[in-ter-puh-zish-uh n]


the act or fact of interposing or the condition of being interposed.
something interposed.
the doctrine that an individual state of the U.S. may oppose any federal action it believes encroaches on its sovereignty.

Origin of interposition

1375–1425; late Middle English interposicio(u)n < Latin interpositiōn- (stem of interpositiō), equivalent to interposit(us) (past participle of interpōnere to place between) + -iōn- -ion
Related formsnon·in·ter·po·si·tion, noun Unabridged Based on the Random House Unabridged Dictionary, © Random House, Inc. 2019

Examples from the Web for interposition

Historical Examples of interposition

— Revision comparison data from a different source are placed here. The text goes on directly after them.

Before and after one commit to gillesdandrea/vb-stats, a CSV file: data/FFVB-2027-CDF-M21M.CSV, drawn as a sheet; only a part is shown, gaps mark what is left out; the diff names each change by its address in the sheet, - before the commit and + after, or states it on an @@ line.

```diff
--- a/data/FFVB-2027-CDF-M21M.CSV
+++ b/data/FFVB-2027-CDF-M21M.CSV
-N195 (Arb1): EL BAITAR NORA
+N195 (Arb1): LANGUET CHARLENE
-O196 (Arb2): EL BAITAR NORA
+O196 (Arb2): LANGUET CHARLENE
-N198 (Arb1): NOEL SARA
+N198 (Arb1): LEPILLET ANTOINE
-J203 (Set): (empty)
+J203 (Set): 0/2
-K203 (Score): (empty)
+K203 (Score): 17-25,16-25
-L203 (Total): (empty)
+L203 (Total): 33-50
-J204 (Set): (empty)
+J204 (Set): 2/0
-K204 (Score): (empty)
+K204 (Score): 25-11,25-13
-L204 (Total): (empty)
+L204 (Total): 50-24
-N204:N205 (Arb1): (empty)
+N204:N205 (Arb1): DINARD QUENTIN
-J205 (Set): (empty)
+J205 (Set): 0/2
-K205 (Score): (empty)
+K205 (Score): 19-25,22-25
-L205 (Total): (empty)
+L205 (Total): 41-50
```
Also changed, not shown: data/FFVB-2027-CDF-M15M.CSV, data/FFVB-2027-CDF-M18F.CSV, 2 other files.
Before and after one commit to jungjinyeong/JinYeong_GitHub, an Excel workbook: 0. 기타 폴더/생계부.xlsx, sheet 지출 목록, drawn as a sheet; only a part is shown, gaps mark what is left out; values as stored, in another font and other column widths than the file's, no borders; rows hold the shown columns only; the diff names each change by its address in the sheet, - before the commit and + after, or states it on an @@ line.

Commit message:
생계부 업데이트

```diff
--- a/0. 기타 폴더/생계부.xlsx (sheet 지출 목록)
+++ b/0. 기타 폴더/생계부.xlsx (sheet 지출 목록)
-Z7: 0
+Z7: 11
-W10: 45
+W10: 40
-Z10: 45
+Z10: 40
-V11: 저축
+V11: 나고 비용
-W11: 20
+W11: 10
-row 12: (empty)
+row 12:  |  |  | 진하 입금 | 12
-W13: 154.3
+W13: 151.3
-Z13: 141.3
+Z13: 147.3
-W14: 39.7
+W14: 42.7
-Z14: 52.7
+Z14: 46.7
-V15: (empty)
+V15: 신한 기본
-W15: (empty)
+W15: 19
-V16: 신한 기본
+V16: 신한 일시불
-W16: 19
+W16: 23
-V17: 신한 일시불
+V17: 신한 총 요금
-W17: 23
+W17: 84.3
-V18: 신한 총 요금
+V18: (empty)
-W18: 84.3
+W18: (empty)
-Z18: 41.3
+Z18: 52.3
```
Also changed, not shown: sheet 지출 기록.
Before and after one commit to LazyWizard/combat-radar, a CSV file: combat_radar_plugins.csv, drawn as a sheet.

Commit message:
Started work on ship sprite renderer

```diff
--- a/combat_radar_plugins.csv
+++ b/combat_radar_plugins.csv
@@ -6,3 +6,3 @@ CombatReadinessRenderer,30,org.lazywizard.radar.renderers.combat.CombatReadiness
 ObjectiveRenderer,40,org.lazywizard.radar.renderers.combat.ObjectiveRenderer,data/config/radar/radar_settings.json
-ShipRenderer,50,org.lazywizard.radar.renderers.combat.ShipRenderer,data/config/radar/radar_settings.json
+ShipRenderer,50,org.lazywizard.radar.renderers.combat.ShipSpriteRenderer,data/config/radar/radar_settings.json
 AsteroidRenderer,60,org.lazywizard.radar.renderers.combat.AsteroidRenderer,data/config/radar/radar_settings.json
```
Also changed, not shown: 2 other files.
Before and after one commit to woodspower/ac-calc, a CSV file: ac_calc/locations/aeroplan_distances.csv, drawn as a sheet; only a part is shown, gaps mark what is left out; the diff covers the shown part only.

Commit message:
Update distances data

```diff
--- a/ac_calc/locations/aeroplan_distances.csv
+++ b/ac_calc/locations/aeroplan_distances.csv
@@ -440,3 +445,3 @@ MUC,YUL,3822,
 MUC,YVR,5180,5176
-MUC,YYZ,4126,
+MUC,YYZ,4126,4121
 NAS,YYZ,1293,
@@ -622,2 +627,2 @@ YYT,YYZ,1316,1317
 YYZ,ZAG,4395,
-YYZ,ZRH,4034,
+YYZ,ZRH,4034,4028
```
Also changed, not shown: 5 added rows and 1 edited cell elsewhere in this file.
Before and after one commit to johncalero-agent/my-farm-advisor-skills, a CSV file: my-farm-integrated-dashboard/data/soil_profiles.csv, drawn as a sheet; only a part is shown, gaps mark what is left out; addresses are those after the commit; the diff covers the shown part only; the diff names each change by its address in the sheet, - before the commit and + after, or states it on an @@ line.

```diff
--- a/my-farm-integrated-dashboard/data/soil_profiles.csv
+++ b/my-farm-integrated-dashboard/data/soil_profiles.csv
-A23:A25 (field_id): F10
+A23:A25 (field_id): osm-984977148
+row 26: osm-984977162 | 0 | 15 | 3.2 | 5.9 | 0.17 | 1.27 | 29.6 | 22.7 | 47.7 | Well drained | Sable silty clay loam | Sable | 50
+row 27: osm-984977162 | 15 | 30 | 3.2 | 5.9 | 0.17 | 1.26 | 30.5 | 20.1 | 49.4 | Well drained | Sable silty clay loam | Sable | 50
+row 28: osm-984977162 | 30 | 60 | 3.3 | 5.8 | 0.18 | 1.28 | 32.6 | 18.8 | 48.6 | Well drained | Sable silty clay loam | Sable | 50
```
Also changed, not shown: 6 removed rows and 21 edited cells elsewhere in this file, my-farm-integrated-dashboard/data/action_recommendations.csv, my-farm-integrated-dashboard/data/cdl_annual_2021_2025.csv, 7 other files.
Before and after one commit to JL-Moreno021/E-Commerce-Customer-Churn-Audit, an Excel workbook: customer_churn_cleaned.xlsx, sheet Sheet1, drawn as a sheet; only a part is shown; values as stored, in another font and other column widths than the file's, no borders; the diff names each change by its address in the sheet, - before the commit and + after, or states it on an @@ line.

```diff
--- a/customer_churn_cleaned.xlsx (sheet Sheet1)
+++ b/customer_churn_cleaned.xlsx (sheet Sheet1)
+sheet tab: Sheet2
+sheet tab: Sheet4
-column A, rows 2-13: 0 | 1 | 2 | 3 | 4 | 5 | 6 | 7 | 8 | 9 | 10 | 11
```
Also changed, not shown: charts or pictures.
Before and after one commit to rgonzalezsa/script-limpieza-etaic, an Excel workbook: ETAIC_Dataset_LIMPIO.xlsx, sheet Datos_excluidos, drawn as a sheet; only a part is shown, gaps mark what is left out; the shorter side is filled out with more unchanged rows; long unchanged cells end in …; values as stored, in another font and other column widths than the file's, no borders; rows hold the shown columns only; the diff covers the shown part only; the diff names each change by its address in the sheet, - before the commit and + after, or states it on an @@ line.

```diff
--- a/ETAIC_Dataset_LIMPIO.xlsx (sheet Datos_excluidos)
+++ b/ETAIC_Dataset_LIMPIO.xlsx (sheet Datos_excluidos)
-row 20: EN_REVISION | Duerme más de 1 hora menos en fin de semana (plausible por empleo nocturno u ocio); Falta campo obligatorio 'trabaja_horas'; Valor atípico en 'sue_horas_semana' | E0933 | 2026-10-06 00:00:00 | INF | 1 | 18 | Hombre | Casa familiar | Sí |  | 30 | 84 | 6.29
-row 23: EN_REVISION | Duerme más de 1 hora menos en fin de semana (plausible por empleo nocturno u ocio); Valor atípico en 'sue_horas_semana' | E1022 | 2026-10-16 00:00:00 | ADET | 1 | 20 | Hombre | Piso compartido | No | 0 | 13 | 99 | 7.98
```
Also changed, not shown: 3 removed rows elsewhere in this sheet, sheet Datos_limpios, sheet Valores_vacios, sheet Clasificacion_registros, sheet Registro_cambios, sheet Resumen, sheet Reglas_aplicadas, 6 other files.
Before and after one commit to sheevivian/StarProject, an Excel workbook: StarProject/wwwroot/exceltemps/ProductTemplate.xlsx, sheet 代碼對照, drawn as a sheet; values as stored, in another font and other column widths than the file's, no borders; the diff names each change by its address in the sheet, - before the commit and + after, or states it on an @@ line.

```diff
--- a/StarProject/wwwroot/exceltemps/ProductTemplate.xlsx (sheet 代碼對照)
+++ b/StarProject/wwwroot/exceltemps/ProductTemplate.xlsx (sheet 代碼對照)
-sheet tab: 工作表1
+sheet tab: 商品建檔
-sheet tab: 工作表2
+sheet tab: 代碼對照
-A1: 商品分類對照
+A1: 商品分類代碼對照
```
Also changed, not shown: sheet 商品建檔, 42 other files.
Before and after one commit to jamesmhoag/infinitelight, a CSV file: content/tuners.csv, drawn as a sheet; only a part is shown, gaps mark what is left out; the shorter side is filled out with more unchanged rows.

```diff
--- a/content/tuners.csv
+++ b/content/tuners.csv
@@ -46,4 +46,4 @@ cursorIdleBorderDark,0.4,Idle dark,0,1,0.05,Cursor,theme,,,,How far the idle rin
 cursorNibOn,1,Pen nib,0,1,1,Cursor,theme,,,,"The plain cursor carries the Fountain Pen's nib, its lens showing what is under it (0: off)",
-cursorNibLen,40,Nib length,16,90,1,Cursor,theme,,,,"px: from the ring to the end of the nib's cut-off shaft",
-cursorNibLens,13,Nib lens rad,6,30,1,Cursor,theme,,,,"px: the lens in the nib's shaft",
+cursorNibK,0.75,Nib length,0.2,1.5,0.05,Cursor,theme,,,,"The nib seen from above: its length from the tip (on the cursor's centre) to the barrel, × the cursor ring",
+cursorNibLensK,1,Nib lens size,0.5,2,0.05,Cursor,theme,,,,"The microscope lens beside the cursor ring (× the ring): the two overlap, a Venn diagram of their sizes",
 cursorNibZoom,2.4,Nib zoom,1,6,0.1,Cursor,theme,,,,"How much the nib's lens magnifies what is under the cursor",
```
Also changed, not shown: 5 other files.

  • Then we, too, looked at each other with eyes that confessed an interposition.

    Lotus Buds

    Amy Carmichael

  • Conscious that his interposition could be of no possible avail, he fled for life.

    King Philip

    John S. C. (John Stevens Cabot) Abbott

  • The disappearance of a star by the interposition of the moon is called an "occultation."

  • There is nothing else in it which ought to call for this interposition.

  • Melissy seized on her father joyfully as an interposition of Providence.

    Brand Blotters

    William MacLeod Raine

British Dictionary definitions for interposition



something interposed
the act of interposing or the state of being interposed
Collins English Dictionary - Complete & Unabridged 2012 Digital Edition © William Collins Sons & Co. Ltd. 1979, 1986 © HarperCollins Publishers 1998, 2000, 2003, 2005, 2006, 2007, 2009, 2012

Word Origin and History for interposition

late 14c., from Old French interposicion (12c.), from Latin interpositionem (nominative interpositio), noun of action from past participle stem of interponere "to put between, place among; put forward," from inter- (see inter-) + ponere (see position).

Online Etymology Dictionary, © 2010 Douglas Harper